I think in this hand it’s leading to a too passive approach, because it returns a lower EV to won chips than what I would attribute them.

This doesn’t mean I’d go super crazy here, don’t get me wrong. But I’d argue for not playing this spot too passive.

I think the gist remains though that a lot of players play this spot too similar to chipEV and Ben made a good point pointing that out.

“Calculations of potential EV work both ways,” Bencb answered Fedor. – What will your expectation be if you lose the pot and end up with a 20-30bb stack? In my example, losing our stack would be catastrophic because we have position on the chip leader. So we just call his raises and play a lot of hands in position against his wide range. If the big stack were to our left, the situation would be completely different. I myself am a supporter of aggressive play, but only when it benefits us. This is clearly not the case here. Even the SB versus button situation is not so bad for us, since postflop we will be playing against 80% of the range, and the BB player cannot overcall due to ICM pressure (although this is beneficial for him in chEV).

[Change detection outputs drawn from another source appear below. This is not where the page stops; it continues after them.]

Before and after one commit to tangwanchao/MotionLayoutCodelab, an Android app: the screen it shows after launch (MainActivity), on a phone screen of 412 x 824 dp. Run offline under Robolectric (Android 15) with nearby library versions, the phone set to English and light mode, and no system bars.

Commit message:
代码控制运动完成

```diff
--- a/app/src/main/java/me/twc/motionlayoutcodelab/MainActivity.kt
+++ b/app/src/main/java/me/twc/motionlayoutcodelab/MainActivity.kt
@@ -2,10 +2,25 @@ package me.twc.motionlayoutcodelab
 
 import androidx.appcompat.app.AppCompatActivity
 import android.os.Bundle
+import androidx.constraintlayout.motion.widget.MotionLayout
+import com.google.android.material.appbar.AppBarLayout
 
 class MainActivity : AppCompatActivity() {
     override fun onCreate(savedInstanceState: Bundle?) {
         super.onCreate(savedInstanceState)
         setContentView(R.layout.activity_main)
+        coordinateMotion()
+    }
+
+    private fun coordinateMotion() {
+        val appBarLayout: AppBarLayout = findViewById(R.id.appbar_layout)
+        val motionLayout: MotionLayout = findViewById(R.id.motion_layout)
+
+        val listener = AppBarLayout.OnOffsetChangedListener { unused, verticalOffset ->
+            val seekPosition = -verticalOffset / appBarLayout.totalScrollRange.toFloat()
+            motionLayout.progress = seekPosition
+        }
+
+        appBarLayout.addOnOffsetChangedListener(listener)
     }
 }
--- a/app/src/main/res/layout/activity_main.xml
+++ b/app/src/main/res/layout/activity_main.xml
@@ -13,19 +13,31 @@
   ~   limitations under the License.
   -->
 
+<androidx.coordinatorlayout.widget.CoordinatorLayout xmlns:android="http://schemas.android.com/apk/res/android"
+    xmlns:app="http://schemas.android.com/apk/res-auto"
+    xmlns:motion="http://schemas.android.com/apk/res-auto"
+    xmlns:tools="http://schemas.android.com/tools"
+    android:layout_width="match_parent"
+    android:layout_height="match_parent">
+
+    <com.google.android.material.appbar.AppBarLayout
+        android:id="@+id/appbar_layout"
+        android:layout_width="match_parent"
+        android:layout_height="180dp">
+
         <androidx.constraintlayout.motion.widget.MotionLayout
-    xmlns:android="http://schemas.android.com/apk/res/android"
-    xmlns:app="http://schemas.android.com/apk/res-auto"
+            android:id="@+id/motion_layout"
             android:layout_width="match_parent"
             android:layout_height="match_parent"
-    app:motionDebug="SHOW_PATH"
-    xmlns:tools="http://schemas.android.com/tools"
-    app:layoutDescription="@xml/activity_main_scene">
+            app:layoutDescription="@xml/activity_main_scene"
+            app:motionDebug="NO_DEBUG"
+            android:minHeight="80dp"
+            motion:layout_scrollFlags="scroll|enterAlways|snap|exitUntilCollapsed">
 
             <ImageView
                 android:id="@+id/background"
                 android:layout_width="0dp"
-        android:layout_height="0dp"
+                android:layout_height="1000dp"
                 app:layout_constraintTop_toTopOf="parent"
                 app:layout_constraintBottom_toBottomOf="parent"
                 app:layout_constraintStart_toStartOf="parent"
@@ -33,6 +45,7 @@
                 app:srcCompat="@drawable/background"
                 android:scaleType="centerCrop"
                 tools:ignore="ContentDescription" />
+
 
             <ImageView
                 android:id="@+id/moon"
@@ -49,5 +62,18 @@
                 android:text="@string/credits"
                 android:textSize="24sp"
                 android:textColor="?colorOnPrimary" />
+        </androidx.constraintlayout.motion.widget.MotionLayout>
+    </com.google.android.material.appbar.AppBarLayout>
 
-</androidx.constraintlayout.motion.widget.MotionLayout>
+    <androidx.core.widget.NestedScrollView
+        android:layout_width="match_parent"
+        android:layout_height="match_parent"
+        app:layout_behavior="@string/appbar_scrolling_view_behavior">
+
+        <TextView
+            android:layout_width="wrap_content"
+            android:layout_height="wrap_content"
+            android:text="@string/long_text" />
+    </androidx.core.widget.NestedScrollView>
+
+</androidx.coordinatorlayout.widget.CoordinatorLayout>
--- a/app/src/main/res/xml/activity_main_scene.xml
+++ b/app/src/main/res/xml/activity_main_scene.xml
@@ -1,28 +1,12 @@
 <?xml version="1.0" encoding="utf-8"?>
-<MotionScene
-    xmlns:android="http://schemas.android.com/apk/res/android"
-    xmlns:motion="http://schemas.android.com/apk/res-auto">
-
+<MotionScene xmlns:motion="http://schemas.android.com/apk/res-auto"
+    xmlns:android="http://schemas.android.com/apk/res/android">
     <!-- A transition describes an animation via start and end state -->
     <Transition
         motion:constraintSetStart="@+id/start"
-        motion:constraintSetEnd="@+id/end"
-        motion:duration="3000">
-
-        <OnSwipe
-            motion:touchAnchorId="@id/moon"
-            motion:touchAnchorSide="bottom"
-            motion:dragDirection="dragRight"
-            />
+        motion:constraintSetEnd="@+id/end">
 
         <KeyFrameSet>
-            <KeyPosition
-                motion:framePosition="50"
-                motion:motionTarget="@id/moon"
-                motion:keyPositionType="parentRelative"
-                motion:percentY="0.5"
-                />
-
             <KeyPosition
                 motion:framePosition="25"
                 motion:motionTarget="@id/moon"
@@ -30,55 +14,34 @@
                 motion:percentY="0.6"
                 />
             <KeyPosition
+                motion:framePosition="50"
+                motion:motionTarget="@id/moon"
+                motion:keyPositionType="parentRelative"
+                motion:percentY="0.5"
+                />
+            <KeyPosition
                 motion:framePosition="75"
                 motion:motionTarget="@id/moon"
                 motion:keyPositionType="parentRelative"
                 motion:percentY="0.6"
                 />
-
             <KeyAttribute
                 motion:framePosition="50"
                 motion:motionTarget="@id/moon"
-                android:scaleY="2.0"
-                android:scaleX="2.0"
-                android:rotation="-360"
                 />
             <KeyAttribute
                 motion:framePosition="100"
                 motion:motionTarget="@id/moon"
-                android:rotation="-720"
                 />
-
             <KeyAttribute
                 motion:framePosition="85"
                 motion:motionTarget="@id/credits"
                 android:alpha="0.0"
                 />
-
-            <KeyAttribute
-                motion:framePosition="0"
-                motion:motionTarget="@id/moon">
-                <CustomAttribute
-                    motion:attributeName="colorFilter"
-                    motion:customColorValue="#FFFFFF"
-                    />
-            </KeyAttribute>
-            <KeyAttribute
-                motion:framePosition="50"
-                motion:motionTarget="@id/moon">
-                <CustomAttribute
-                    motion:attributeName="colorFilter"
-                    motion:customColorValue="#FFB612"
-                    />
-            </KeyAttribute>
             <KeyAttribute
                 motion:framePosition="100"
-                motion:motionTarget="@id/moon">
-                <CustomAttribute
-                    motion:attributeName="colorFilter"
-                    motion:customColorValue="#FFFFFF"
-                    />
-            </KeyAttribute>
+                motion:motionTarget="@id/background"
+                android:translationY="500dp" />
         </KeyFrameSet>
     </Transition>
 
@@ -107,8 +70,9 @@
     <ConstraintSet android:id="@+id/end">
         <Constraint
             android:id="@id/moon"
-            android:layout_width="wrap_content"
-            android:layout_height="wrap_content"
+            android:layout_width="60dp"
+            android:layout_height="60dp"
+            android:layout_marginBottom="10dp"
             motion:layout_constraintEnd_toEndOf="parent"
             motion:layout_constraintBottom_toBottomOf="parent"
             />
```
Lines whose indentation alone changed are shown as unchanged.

“That’s why many of you play final tables so poorly,” Ben answered all the critics. – Of course, the title turned out to be provocative;) But the essence of my post is that final tables need to be played thoughtfully, especially when we have a noticeable advantage. There is much more to playing in the finals than preflop GTO ranges. You need to play more hands with the same opponents; others, on the contrary, should be avoided. You need to be able to get MAXIMUM EV on a particular table. But in order to put all this into practice, you need a general understanding of ICM, and only then you can start making adjustments.

Of course, you can 3-bet and lose your stack due to overvaluation , , ... You can even 3-bet K3s to 14bb, because that's what the solver advises. But do not forget that it does not take into account your advantage.

It doesn't really matter if we 3-bet with in a specific example, it is important to have a general understanding that a strategy with a very rare 3-bet or no 3-bet at all is also quite viable. If you're not sure what to do with , , or , calling will definitely not be a mistake. Especially if you are trying to avoid borderline variance spots.

If there are 2-3 weak players among my opponents, I will always play as a call. You can, of course, choose the path of a near-zero GTO player, diversifying your game with 3-bet, but then be prepared to lose almost your entire stack or get busted altogether.

I like my approach better. It has served not only me but also many of my students well for many years.